Problem description:
Wherever a line in the records contains the word "fill", return that line.

Material to process START

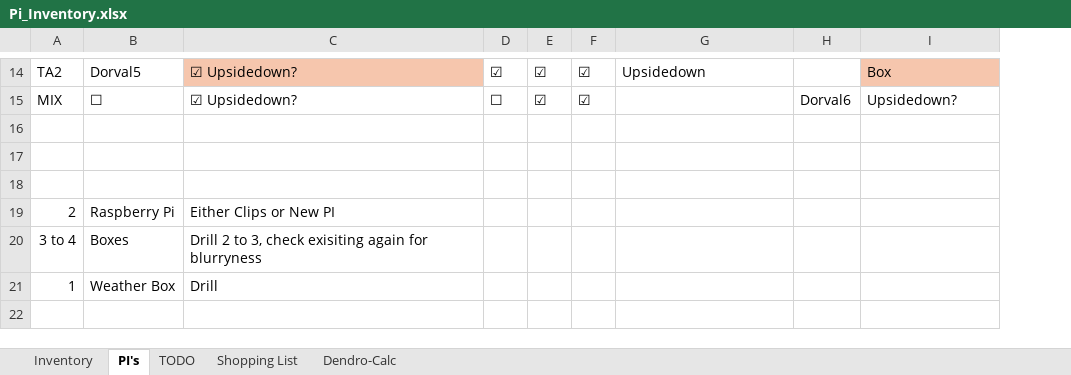
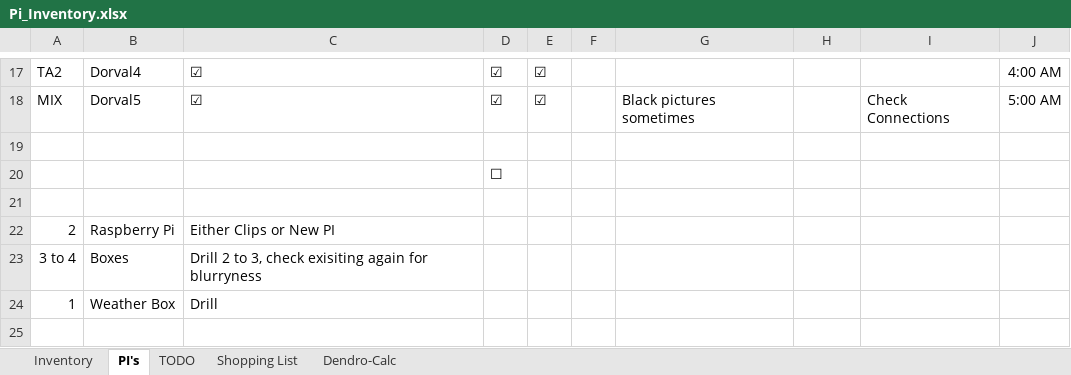
Before and after one commit to alanfogel/madlabpi, an Excel workbook: Pi_Inventory.xlsx, sheet PI's, drawn as a sheet; only a part is shown, gaps mark what is left out; values as stored, in another font and other column widths than the file's, no borders; charts and pictures not drawn; removed rows and columns are numbered as before the commit, all else as after; the diff covers the shown part only; the diff names each change by its address in the sheet, - before the commit and + after, or states it on an @@ line.

```diff
--- a/Pi_Inventory.xlsx (sheet PI's)
+++ b/Pi_Inventory.xlsx (sheet PI's)
+column J, row 17: 4:00 AM
-B17: Dorval5
+B17: Dorval4
-C17: ☑ Upsidedown?
+C17: ☑
-C17 fill: #F6C6AD
+C17 fill: none
-F17: ☑
+F17: (empty)
-G17: Upsidedown
+G17: (empty)
-I17 fill: #F6C6AD
+I17 fill: none
-I17: Box
+I17: (empty)
-row 15: MIX | ☐ | ☑ Upsidedown? | ☐ | ☑ | ☑ |  | Dorval6 | Upsidedown?
+row 18: MIX | Dorval5 | ☑ | ☑ | ☑ |  | Black pictures sometimes |  | Check Connections | 5:00 AM
-D20: (empty)
+D20: ☐
```
Also changed, not shown: 7 added rows, 4 removed rows, 16 edited cells and cell formats elsewhere in this sheet, sheet Inventory, charts or pictures, 1 other file.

Material to process END

Your solution:
-C17 fill: #F6C6AD
+C17 fill: none
-I17 fill: #F6C6AD
+I17 fill: none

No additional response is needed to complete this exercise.